American civil engineer John Elfreth Watkins, Jr. published this set of predictions in that eternal home of futurism, Ladies Home Journal. In it he nails the following:
- Americans increasing height
- Central air conditioning
- Prepared meals
- Color photography and mobile sharing
- The internet
- Speed trains
Unfortunately we have yet to see the strawberries as big as apples. C’est la vie.
The cycle of the machine is now coming to an end. Man has learned much in the hard discipline and the shrewd, unflinching grasp of practical possibilities that the machine has provided in the last three centuries: but we can no more continue to live in the world of the machine than we could live successfully on the barren surface of the moon.
Nothing is unthinkable, nothing impossible to the balanced person, provided it comes out of the needs of life and is dedicated to life’s further development.
Traditionalists are pessimists about the future and optimists about the past.
We must give as much weight to the arousal of the emotions and to the expression of moral and esthetic values as we now give to science, to invention, to practical organization. One without the other is impotent.
Nothing endures except life: the capacity for birth, growth, and renewal.
The chief function of the city is to convert power into form, energy into culture, dead matter into the living symbols of art, biological reproduction into social creativity.

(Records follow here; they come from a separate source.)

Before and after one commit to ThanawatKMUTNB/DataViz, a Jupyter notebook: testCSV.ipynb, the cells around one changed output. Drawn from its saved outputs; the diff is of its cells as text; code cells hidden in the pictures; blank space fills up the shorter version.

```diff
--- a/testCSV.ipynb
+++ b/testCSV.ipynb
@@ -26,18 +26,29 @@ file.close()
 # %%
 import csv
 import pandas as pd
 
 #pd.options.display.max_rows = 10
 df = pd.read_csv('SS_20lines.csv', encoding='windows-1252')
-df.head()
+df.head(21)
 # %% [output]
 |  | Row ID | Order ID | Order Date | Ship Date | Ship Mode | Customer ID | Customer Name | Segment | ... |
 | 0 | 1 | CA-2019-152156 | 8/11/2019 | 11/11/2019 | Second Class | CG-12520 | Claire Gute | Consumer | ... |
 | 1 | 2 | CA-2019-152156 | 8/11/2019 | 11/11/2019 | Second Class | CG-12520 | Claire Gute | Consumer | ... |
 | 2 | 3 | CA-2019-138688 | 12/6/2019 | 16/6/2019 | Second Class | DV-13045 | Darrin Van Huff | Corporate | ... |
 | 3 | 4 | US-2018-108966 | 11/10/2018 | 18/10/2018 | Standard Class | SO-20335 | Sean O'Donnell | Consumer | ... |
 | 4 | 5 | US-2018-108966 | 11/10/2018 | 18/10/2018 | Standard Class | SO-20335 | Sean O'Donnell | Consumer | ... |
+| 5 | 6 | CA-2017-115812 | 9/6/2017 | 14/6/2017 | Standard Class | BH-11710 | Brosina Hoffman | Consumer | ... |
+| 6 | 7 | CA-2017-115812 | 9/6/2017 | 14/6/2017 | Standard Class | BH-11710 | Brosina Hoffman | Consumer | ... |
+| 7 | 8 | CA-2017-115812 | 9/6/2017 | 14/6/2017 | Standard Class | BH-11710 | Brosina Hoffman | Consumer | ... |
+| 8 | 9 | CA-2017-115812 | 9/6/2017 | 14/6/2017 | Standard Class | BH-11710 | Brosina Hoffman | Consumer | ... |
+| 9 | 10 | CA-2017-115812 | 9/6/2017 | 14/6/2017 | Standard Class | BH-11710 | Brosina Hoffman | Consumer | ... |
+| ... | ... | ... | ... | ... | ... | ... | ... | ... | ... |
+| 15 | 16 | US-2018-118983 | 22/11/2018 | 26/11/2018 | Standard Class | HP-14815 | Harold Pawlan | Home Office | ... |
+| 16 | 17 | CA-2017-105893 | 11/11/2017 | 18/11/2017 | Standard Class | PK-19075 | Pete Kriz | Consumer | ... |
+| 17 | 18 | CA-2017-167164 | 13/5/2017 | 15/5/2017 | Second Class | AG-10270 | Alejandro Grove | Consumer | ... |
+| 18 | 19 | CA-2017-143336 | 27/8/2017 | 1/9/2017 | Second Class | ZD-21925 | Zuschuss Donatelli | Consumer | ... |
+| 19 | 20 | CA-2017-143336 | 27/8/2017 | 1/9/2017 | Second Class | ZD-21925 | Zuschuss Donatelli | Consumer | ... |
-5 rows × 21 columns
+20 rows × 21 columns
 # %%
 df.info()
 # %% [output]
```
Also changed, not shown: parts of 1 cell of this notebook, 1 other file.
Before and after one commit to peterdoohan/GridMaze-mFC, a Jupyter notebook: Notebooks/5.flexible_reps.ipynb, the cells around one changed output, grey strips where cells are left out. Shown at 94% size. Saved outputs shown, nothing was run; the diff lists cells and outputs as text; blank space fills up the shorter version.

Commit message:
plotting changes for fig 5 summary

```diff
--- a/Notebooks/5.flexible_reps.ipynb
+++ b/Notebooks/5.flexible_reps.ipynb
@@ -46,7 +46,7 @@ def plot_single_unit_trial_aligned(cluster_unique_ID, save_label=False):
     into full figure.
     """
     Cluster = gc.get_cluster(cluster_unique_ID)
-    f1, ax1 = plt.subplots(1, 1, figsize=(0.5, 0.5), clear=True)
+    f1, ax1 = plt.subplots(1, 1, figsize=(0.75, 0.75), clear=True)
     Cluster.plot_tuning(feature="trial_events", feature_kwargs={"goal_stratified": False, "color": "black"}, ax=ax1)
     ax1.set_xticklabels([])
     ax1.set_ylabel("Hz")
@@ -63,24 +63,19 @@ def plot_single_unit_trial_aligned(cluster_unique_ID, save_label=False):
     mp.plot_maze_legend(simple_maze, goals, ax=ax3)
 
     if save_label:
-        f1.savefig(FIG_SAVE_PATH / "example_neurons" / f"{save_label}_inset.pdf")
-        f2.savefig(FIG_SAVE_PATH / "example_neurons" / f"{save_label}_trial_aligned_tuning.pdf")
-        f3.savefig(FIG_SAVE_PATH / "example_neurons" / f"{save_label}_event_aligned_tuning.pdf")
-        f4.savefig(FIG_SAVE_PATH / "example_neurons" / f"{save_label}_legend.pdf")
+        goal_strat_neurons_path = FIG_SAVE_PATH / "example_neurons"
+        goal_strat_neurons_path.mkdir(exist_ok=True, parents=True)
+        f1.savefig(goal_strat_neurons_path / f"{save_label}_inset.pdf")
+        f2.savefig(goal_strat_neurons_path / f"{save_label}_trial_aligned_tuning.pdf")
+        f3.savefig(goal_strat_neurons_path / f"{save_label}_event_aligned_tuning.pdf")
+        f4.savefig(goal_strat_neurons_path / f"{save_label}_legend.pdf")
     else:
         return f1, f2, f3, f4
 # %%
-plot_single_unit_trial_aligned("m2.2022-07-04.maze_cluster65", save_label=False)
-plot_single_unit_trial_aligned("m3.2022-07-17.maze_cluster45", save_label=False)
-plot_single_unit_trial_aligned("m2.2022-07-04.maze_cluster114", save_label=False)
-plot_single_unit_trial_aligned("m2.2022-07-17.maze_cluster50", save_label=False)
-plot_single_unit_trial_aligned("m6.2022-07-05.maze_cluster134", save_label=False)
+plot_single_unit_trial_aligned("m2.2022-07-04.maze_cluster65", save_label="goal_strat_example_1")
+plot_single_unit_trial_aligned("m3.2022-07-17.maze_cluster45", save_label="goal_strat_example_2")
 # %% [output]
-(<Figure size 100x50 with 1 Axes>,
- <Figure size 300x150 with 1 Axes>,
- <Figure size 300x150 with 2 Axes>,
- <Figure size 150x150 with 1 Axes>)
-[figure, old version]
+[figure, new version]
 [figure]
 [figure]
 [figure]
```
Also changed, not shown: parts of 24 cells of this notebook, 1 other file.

The mind reproduces itself by transmitting its symbols to other intermediaries, human and mechanical, than the particular brain that first assembled them…
If we are to prevent megatechnics from further controlling and deforming every aspect of human culture, we shall be able to do so only with the aid of a radically different model derived directly, not from machines, but from living organisms and organic complexes (ecosystems). What can be known about life only through the process of living — and so is part of even the humbles organisms — must be added to all the other aspects that can be observed, abstracted, measured. … Once an organic world picture is in the ascendant, the working aim of an economy of plenitude will be not to feed more human functions into the machine, but to develop further man’s incalculable potentialities for self-actualization and self-transendence, taking back into himself deliberately many of the activities he has too supinely surrendered into the mechanical system.
Forget the damned motor car and build the cities for lovers and friends.
- Lewis Mumford (Born October 19, 1895)